▶ [PROMPT]: Your copy should match the records exactly, apart from the pictures, which stay out.

▶ [STORED DATA]:

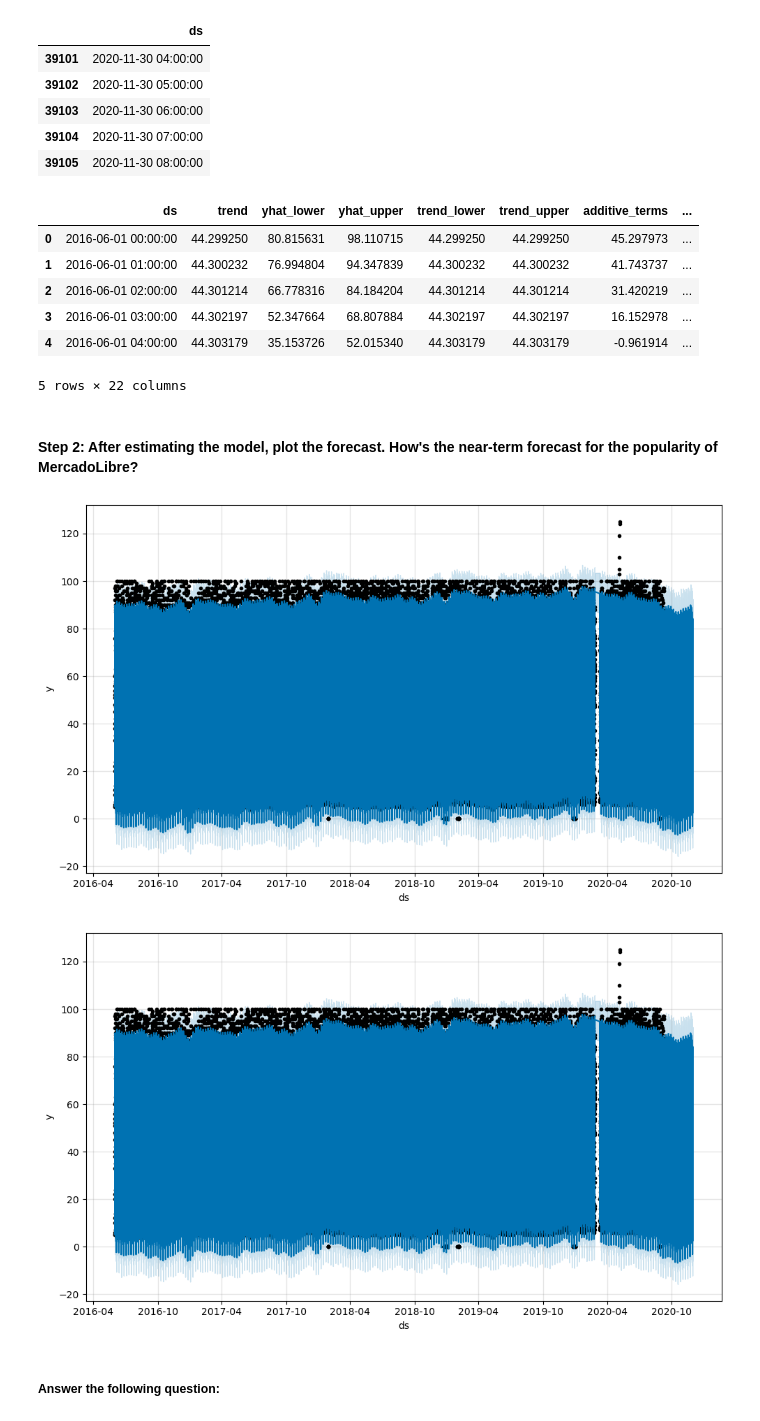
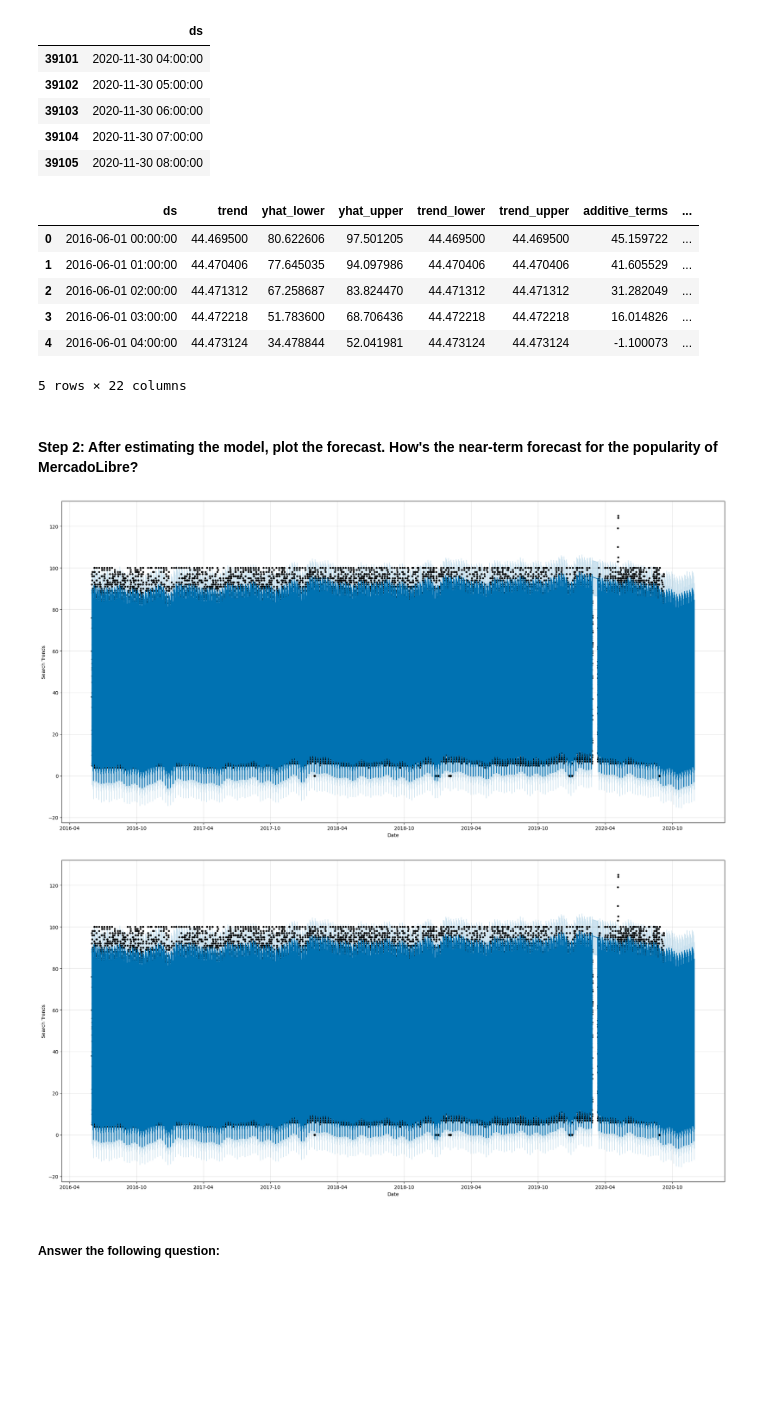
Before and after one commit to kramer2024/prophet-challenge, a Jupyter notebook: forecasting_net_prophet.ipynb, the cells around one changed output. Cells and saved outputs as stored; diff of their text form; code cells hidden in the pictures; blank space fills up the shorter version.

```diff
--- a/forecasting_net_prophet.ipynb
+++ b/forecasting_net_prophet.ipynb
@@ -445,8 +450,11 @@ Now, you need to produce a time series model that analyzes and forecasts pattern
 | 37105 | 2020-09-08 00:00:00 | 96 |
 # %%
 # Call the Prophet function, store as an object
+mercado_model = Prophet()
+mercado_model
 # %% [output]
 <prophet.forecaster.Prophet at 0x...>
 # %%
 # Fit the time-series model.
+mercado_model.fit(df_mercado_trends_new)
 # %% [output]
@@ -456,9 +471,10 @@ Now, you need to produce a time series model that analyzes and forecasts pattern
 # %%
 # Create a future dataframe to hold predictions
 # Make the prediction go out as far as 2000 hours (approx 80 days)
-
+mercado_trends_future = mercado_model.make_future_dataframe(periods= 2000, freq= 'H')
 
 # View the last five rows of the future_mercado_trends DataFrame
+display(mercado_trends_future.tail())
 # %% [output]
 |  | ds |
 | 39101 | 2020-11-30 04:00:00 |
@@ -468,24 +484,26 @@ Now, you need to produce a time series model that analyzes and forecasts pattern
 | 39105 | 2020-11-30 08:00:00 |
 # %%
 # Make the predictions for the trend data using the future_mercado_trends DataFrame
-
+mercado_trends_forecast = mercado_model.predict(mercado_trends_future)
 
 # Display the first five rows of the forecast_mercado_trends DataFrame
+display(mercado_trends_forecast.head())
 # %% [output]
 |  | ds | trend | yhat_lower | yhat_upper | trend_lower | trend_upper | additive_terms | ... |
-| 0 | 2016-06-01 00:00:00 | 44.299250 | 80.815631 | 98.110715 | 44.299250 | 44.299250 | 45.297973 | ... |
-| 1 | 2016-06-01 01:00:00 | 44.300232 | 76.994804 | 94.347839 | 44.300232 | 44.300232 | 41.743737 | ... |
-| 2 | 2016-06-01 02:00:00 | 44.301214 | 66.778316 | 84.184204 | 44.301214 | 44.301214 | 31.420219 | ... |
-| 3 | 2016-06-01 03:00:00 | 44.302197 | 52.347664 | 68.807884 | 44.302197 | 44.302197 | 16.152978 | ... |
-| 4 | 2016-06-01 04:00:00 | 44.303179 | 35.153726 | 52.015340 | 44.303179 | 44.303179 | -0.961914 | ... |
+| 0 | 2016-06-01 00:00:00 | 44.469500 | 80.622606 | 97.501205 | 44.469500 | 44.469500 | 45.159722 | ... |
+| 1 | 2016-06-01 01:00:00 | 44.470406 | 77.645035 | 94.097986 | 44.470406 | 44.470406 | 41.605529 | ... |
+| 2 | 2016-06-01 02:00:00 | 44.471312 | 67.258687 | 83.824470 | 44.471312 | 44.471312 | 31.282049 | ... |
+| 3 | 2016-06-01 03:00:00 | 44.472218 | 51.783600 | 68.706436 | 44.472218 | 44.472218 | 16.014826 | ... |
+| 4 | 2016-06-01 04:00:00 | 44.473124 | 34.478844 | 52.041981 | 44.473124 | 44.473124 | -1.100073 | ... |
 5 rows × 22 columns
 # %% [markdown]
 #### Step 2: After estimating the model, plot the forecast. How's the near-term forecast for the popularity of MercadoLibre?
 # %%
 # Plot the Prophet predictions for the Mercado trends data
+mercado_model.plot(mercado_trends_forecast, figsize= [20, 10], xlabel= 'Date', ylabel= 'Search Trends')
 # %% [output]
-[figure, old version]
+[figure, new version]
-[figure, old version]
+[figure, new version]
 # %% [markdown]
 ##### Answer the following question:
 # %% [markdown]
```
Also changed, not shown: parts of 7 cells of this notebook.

▶ [OUTPUT FOR THIS TASK]:
Before and after one commit to kramer2024/prophet-challenge, a Jupyter notebook: forecasting_net_prophet.ipynb, the cells around one changed output. Cells and saved outputs as stored; diff of their text form; code cells hidden in the pictures; blank space fills up the shorter version.

```diff
--- a/forecasting_net_prophet.ipynb
+++ b/forecasting_net_prophet.ipynb
@@ -445,8 +450,11 @@ Now, you need to produce a time series model that analyzes and forecasts pattern
 | 37105 | 2020-09-08 00:00:00 | 96 |
 # %%
 # Call the Prophet function, store as an object
+mercado_model = Prophet()
+mercado_model
 # %% [output]
 <prophet.forecaster.Prophet at 0x...>
 # %%
 # Fit the time-series model.
+mercado_model.fit(df_mercado_trends_new)
 # %% [output]
@@ -456,9 +471,10 @@ Now, you need to produce a time series model that analyzes and forecasts pattern
 # %%
 # Create a future dataframe to hold predictions
 # Make the prediction go out as far as 2000 hours (approx 80 days)
-
+mercado_trends_future = mercado_model.make_future_dataframe(periods= 2000, freq= 'H')
 
 # View the last five rows of the future_mercado_trends DataFrame
+display(mercado_trends_future.tail())
 # %% [output]
 |  | ds |
 | 39101 | 2020-11-30 04:00:00 |
@@ -468,24 +484,26 @@ Now, you need to produce a time series model that analyzes and forecasts pattern
 | 39105 | 2020-11-30 08:00:00 |
 # %%
 # Make the predictions for the trend data using the future_mercado_trends DataFrame
-
+mercado_trends_forecast = mercado_model.predict(mercado_trends_future)
 
 # Display the first five rows of the forecast_mercado_trends DataFrame
+display(mercado_trends_forecast.head())
 # %% [output]
 |  | ds | trend | yhat_lower | yhat_upper | trend_lower | trend_upper | additive_terms | ... |
-| 0 | 2016-06-01 00:00:00 | 44.299250 | 80.815631 | 98.110715 | 44.299250 | 44.299250 | 45.297973 | ... |
-| 1 | 2016-06-01 01:00:00 | 44.300232 | 76.994804 | 94.347839 | 44.300232 | 44.300232 | 41.743737 | ... |
-| 2 | 2016-06-01 02:00:00 | 44.301214 | 66.778316 | 84.184204 | 44.301214 | 44.301214 | 31.420219 | ... |
-| 3 | 2016-06-01 03:00:00 | 44.302197 | 52.347664 | 68.807884 | 44.302197 | 44.302197 | 16.152978 | ... |
-| 4 | 2016-06-01 04:00:00 | 44.303179 | 35.153726 | 52.015340 | 44.303179 | 44.303179 | -0.961914 | ... |
+| 0 | 2016-06-01 00:00:00 | 44.469500 | 80.622606 | 97.501205 | 44.469500 | 44.469500 | 45.159722 | ... |
+| 1 | 2016-06-01 01:00:00 | 44.470406 | 77.645035 | 94.097986 | 44.470406 | 44.470406 | 41.605529 | ... |
+| 2 | 2016-06-01 02:00:00 | 44.471312 | 67.258687 | 83.824470 | 44.471312 | 44.471312 | 31.282049 | ... |
+| 3 | 2016-06-01 03:00:00 | 44.472218 | 51.783600 | 68.706436 | 44.472218 | 44.472218 | 16.014826 | ... |
+| 4 | 2016-06-01 04:00:00 | 44.473124 | 34.478844 | 52.041981 | 44.473124 | 44.473124 | -1.100073 | ... |
 5 rows × 22 columns
 # %% [markdown]
 #### Step 2: After estimating the model, plot the forecast. How's the near-term forecast for the popularity of MercadoLibre?
 # %%
 # Plot the Prophet predictions for the Mercado trends data
+mercado_model.plot(mercado_trends_forecast, figsize= [20, 10], xlabel= 'Date', ylabel= 'Search Trends')
 # %% [output]
-[figure, old version]
+[figure, new version]
-[figure, old version]
+[figure, new version]
 # %% [markdown]
 ##### Answer the following question:
 # %% [markdown]
```
Also changed, not shown: parts of 7 cells of this notebook.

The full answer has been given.